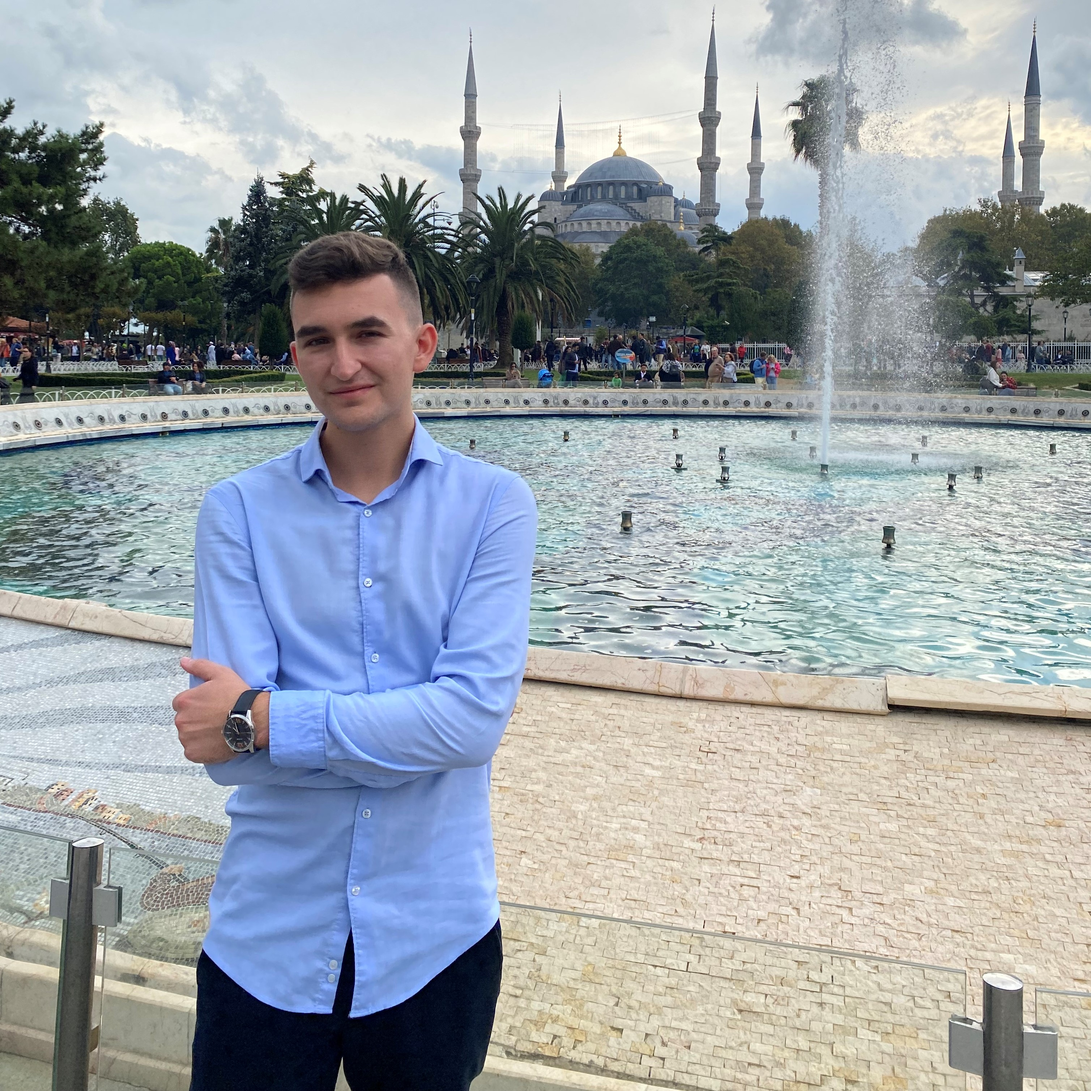
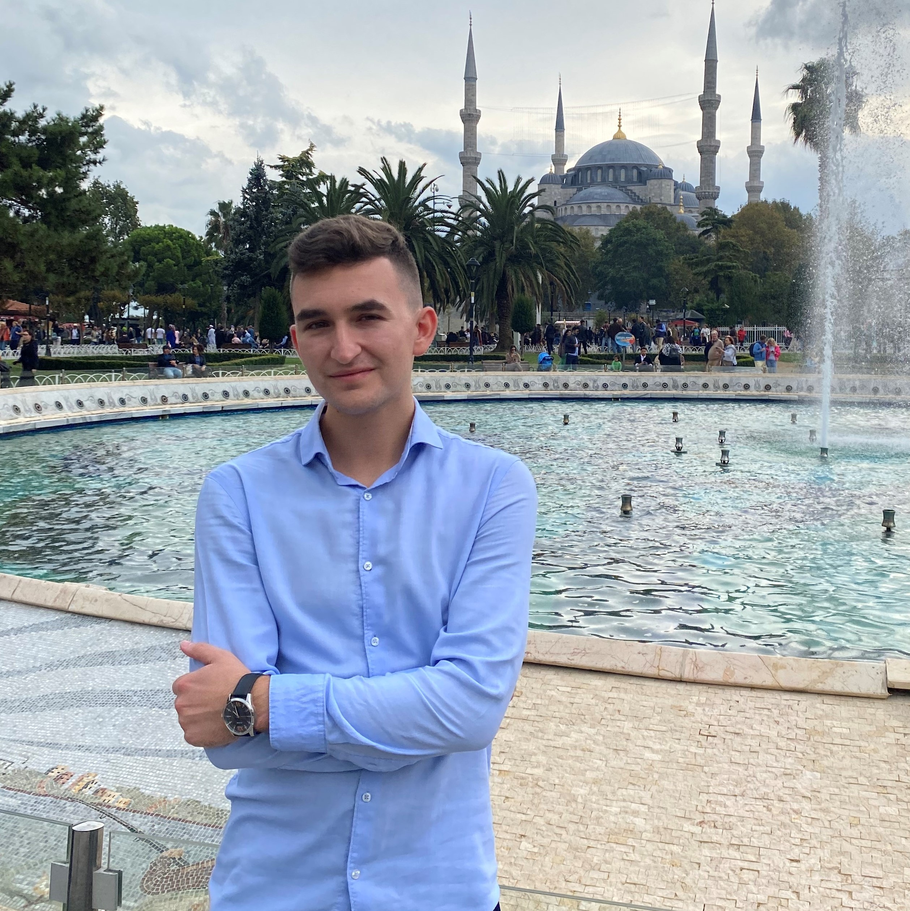
feat: add styles, modified photo, add main blocks, set dimensions

diff --git a/index.html b/index.html
@@ -12,40 +12,38 @@
 <body>
     <header class="header">
         <div class="container">
-            <div class="header-avatar">
-                <img src="./assets/img/avatar.jpg" alt="profile photo" class="profile-photo">
-            </div>
-            <div class="header-content">
-                <div class="header-menu">
-                    <nav class="nav">
-                        <ul class="nav-menu">
-                            <li class="menu-item">
-                                <a class="nav-link" href="#contacts">Contacts</a>
-                            </li>
-                            <li class="menu-item">
-                                <a class="nav-link" href="#about">About</a>
-                            </li>
-                            <li class="menu-item">
-                                <a class="nav-link" href="#skills">Skills</a>
-                            </li>
-                            <li class="menu-item">
-                                <a class="nav-link" href="#code">Code</a>
-                            </li>
-                            <li class="menu-item">
-                                <a class="nav-link" href="#projects">Projects</a>
-                            </li>
-                            <li class="menu-item">
-                                <a class="nav-link" href="#education">Education</a>
-                            </li>
-                        </ul>
-                    </nav>
+            <div class="header-container">
+                <div class="header-avatar">
+                    <!-- <img src="./assets/img/avatar.jpg" alt="profile photo" class="profile-photo"> -->
                 </div>
-                <div class="header-headline">
-                    <div class="header-title">
-                        <h1>Sergey Burukhin</h1>
+                <div class="header-content">
+                    <div class="header-menu">
+                        <nav class="nav">
+                            <ul class="nav-menu">
+                                <li class="menu-item">
+                                    <a class="nav-link" href="#contacts">Contacts</a>
+                                </li>
+                                <li class="menu-item">
+                                    <a class="nav-link" href="#about">About</a>
+                                </li>
+                                <li class="menu-item">
+                                    <a class="nav-link" href="#skills">Skills</a>
+                                </li>
+                                <li class="menu-item">
+                                    <a class="nav-link" href="#code">Code</a>
+                                </li>
+                                <li class="menu-item">
+                                    <a class="nav-link" href="#projects">Projects</a>
+                                </li>
+                                <li class="menu-item">
+                                    <a class="nav-link" href="#education">Education</a>
+                                </li>
+                            </ul>
+                        </nav>
                     </div>
-                    <div class="header-subtitle">
-                        <h2>Junior Front-End Developer</h2>
+                    <div class="header-headline">
+                        <h1 class="header-title">Sergey Burukhin</h1>
+                        <h2 class="header-subtitle">Evolving Front-End Developer</h2>
                     </div>
                 </div>
             </div>
@@ -53,67 +51,73 @@
     </header>
     <main class="main">
         <div class="container">
-            <div class="aside">
-                <section class="contacts" id="contacts">
-                    <ul class="contacts-list">
-                        <li class="contacts-item">
-                            <a href="#">Dubai, UAE</a>
-                        </li>
-                        <li class="contacts-item">
-                            <a href="#">Email</a>
-                        </li>
-                        <li class="contacts-item">
-                            <a href="#">GitHub</a>
-                        </li>
-                        <li class="contacts-item">
-                            <a href="#">Telegram</a>
-                        </li>
-                        <li class="contacts-item">
-                            <a href="#">Discord</a>
-                        </li>
-                    </ul>
-                </section>
-                <section class="skills" id="skills">
-                    <ul>
-                        <li class="skills-item">HTML</li>
-                        <li class="skills-item">CSS</li>
-                        <li class="skills-item">JavaScript</li>
-                        <li class="skills-item">GitHub</li>
-                        <li class="skills-item">Figma</li>
-                    </ul>
-                </section>
-            </div>
-            <div class="main-content">
-                <section class="about" id="about">
-                    <!-- summary, goals, education, languages -->
-                </section>
-                <section class="code" id="code">
+            <div class="main-container">
+                <div class="aside">
+                    <section class="contacts" id="contacts">
+                        <ul class="contacts-list">
+                            <li class="contacts-item">
+                                <a href="#">Dubai, UAE</a>
+                            </li>
+                            <li class="contacts-item">
+                                <a href="#">Email</a>
+                            </li>
+                            <li class="contacts-item">
+                                <a href="#">GitHub</a>
+                            </li>
+                            <li class="contacts-item">
+                                <a href="#">Telegram</a>
+                            </li>
+                            <li class="contacts-item">
+                                <a href="#">Discord</a>
+                            </li>
+                        </ul>
+                    </section>
+                    <section class="skills" id="skills">
+                        <ul>
+                            <li class="skills-item">HTML</li>
+                            <li class="skills-item">CSS</li>
+                            <li class="skills-item">JavaScript</li>
+                            <li class="skills-item">GitHub</li>
+                            <li class="skills-item">Figma</li>
+                        </ul>
+                    </section>
+                </div>
+                <div class="main-content">
+                    <section class="about" id="about">
+                        <!-- summary, goals, education, languages -->
+                    </section>
+                    <section class="code" id="code">
 
-                </section>
-                <section class="projects" id="projects">
-                    <div class="project-item">
-                        <!-- apple landing -->
-                    </div>
-                    <div class="project-item">
-                        <!-- more projects coming soon -->
-                    </div>
-                </section>
+                    </section>
+                    <section class="projects" id="projects">
+                        <div class="project-item">
+                            <!-- apple landing -->
+                        </div>
+                        <div class="project-item">
+                            <!-- more projects coming soon -->
+                        </div>
+                    </section>
+                </div>
             </div>
         </div>
     </main>
     <footer class="footer">
         <div class="container">
-            <div class="githubd-link">
-                <a href="#"> 
-                    <!-- my discord icon -->
-                    <img src="./assets/icons/github-2.png" alt="sergey's github">
-                </a>
-            </div>
-            <div class="footer-content">
-                <!-- © 2022; RS School icon -->
-                <a href="#">
-                    <img src="./assets/icons/rss.svg" alt="rsschool">
-                </a>
+            <div class="footer-container">
+                <div class="github">
+                    <a href="#" class="github-link"> 
+                        <!-- my github icon -->
+                        <img src="./assets/icons/github-2.png" alt="sergey's github" width="100px" class="gh-logo">
+                    </a>
+                </div>
+                <div class="footer-content">
+                    <div>© 2022</div>
+                    <div>
+                        <a href="#">
+                            <img src="./assets/icons/rss.svg" alt="rsschool">
+                        </a>
+                    </div>
+                </div>
             </div>
         </div>
     </footer>

diff --git a/css/style.css b/css/style.css
@@ -12,6 +12,11 @@ a {
     color: inherit;
 }
 
+h1,h2 {
+    margin: 0;
+    line-height: 40px;
+}
+
 ul {
     list-style: none;
     margin: 0;
@@ -32,43 +37,94 @@ body {
 }
 
 .header {
-    background-color:#469fb2;
-    color: #0a0a0a;
+    color: #ffff;
     font-size: 18px;
 }
 
-header .container {
-    display: flex;   
+.header-container {
+    display: flex;
+    justify-content: space-between;
+    background-color:#002f51;   
 }
 
 .header-avatar {
-    margin: 0;
-    padding: 0 15px;
-    max-width: 300px;
+    width: 25%;
+    background-image: url(../assets/img/avatar.jpg);
+    background-size: cover;
 }
 
 .profile-photo {
-    width: 100%;
+    max-width: 100%;
+    object-fit: cover;
+}
+
+.header-content {
+    width: 75%;
+    height: 300px;
 }
 
 .nav-menu {
     display: flex;
-    justify-content: space-around;
+    justify-content: flex-end;
+    margin: 20px 0;
+    background-color: #ff8200;
+    height: 50px;
+    align-items: center;
 }
 
 .nav-link {
-    padding-right: 10px;
+    padding-right: 15px;
+}
+
+.header-headline {
+    display: flex;
+    flex-direction: column;
+    align-items: flex-end;
+    margin-top: 60px;
+    padding: 15px 15px;
+    background-color: #ff8200;
+}
+
+.main-container {
+    
 }
 
 
 
-
-
-
-.main {
-    background-color: blanchedalmond;
+.aside {
+    width: 25%;
+    background-color: #002f51;
 }
 
 .footer {
-    background-color: darkgoldenrod;
+    
+}
+
+.footer-container {
+    display: flex;
+    justify-content: space-between;
+    align-items: center;
+    background-color: #ff8200;
+}
+
+.github {
+    width: 25%;
+    height: 100px;
+    background-color: #002f51;
+}
+
+.github-link {
+    max-width: 100%;
+    display: flex;
+    justify-content: center;
+    align-items: center;
+}
+
+
+.footer-content {
+    display: flex;
+    justify-content: space-between;
+    align-items: center;
+    height: 100px;width: 75%;
+
 }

**********

Go through the listing above and return every line where the word "height" occurs.

SOLVED PROBLEM -
+    line-height: 40px;
+    height: 300px;
+    height: 50px;
+    height: 100px;
+    height: 100px;width: 75%;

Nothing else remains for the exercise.